The healthcare debate is raging. The nation hasn’t been quiet about it
– not the people, the hospitals, insurers or doctors. In fact, many of
us viewed this week as the President addressed Congress
and urged for healthcare reform. But one group has been quiet. The
absence of comment on the healthcare debate within our Corporate
Responsibility community is notable.
Look at a typical
corporate responsibility issues list and it potentially includes
environment, climate, poverty, ethics, economic disparity, diversity,
education and employee wellbeing. Many companies will include
healthcare in developing countries in their corporate responsibility
Surely our own nation’s healthcare debate has all the characteristics these typical corporate responsibility issues share;
o Community/civil society impact
o Significant interaction with employee wellbeing and productivity for employers in all sectors
o Significant cost impact for most employers
o Short term cost, long term outcomes
o Direct and indirect product impact, both positive and negative, for many sectors
o Ethical dilemmas
So what has precluded that debate from happening?
think two things 1) the significant core business impact on the
companies in some business sectors and 2) that the debate has become
politicized. Politicization makes it hard to take positions from a CR
professional basis lest it be seen to be taking a political side in the
I am interested in how we can structure a space for
debate on this and other future ‘hot potato’ issues within the
community of CR professionals. That space needs to be able to include
practitioners of companies whose core business is directly impacted by
the issue as well as those indirectly impacted.
To reach that
point we need to have a stronger foundation for what it means to be a
CR practitioner and the boundaries and principles guiding the role.

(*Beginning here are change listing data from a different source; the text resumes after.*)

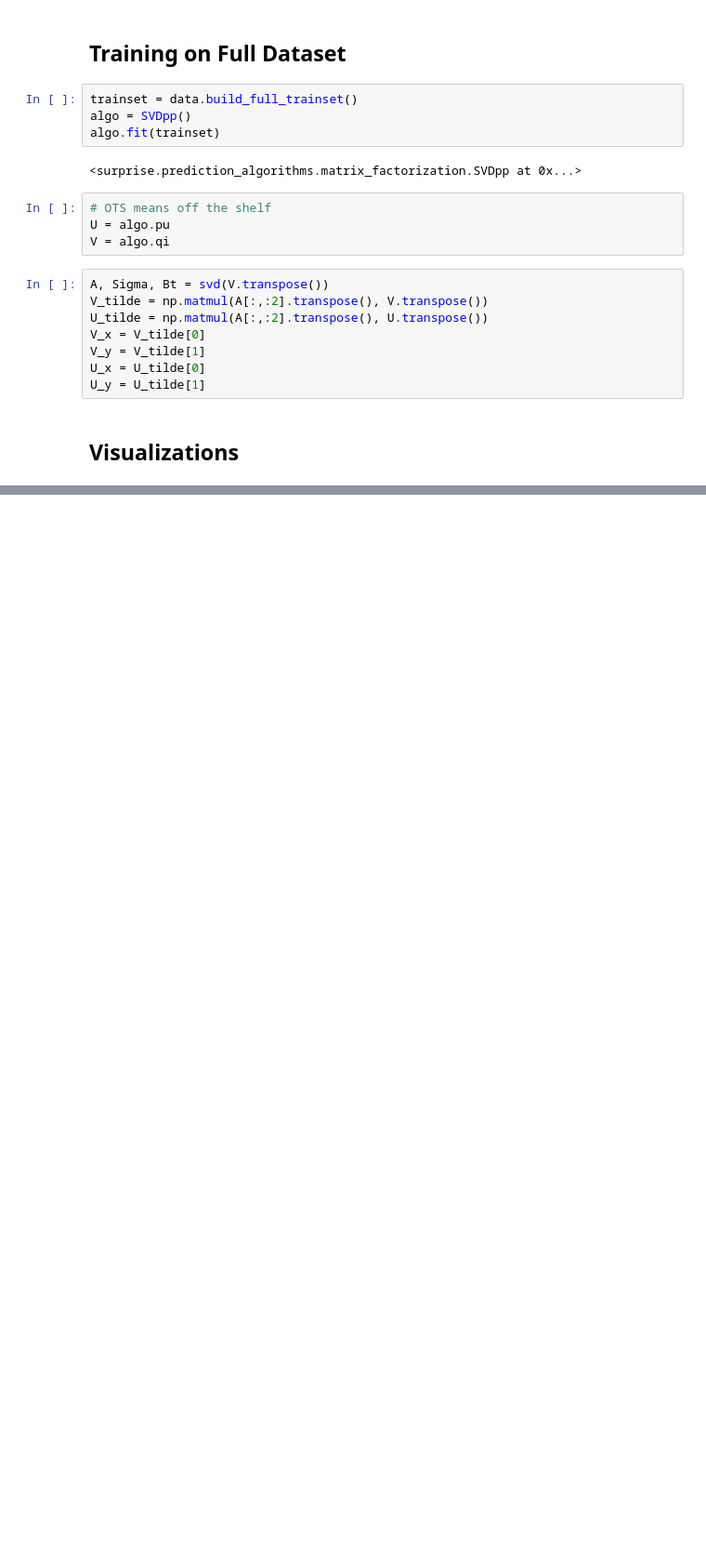
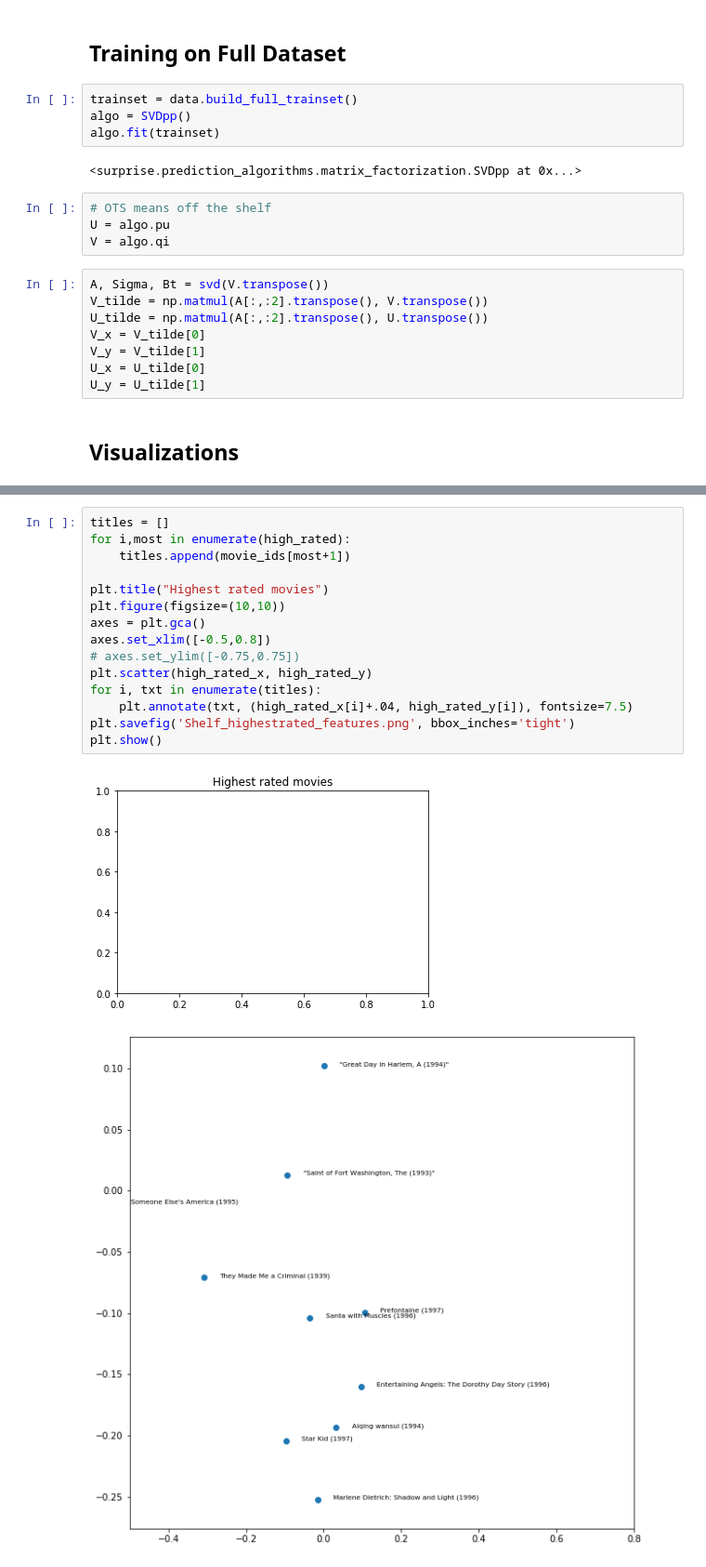
Before and after one commit to danezhou/CS155_Project2, a Jupyter notebook: Off-the-shelf SVD.ipynb, the cells around one changed output, grey strips where cells are left out. Shown at 93% size. Saved outputs shown, nothing was run; the diff lists cells and outputs as text; blank space fills up the shorter version.

```diff
--- a/Off-the-shelf SVD.ipynb
+++ b/Off-the-shelf SVD.ipynb
@@ -67,0 +158,18 @@ plt.scatter(U_x, U_y)
+# %%
+titles = []
+for i,most in enumerate(high_rated):
+    titles.append(movie_ids[most+1])
+
+plt.title("Highest rated movies")
+plt.figure(figsize=(10,10))
+axes = plt.gca()
+axes.set_xlim([-0.5,0.8])
+# axes.set_ylim([-0.75,0.75])
+plt.scatter(high_rated_x, high_rated_y)
+for i, txt in enumerate(titles):
+    plt.annotate(txt, (high_rated_x[i]+.04, high_rated_y[i]), fontsize=7.5)
+plt.savefig('Shelf_highestrated_features.png', bbox_inches='tight')
+plt.show()
+# %% [output]
+[figure, added]
+[figure, added]
```
Also changed, not shown: parts of 13 cells of this notebook, 29 other files.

That would allow us to discuss and present views based on a common set
of professional principles that I would suggest is not currently in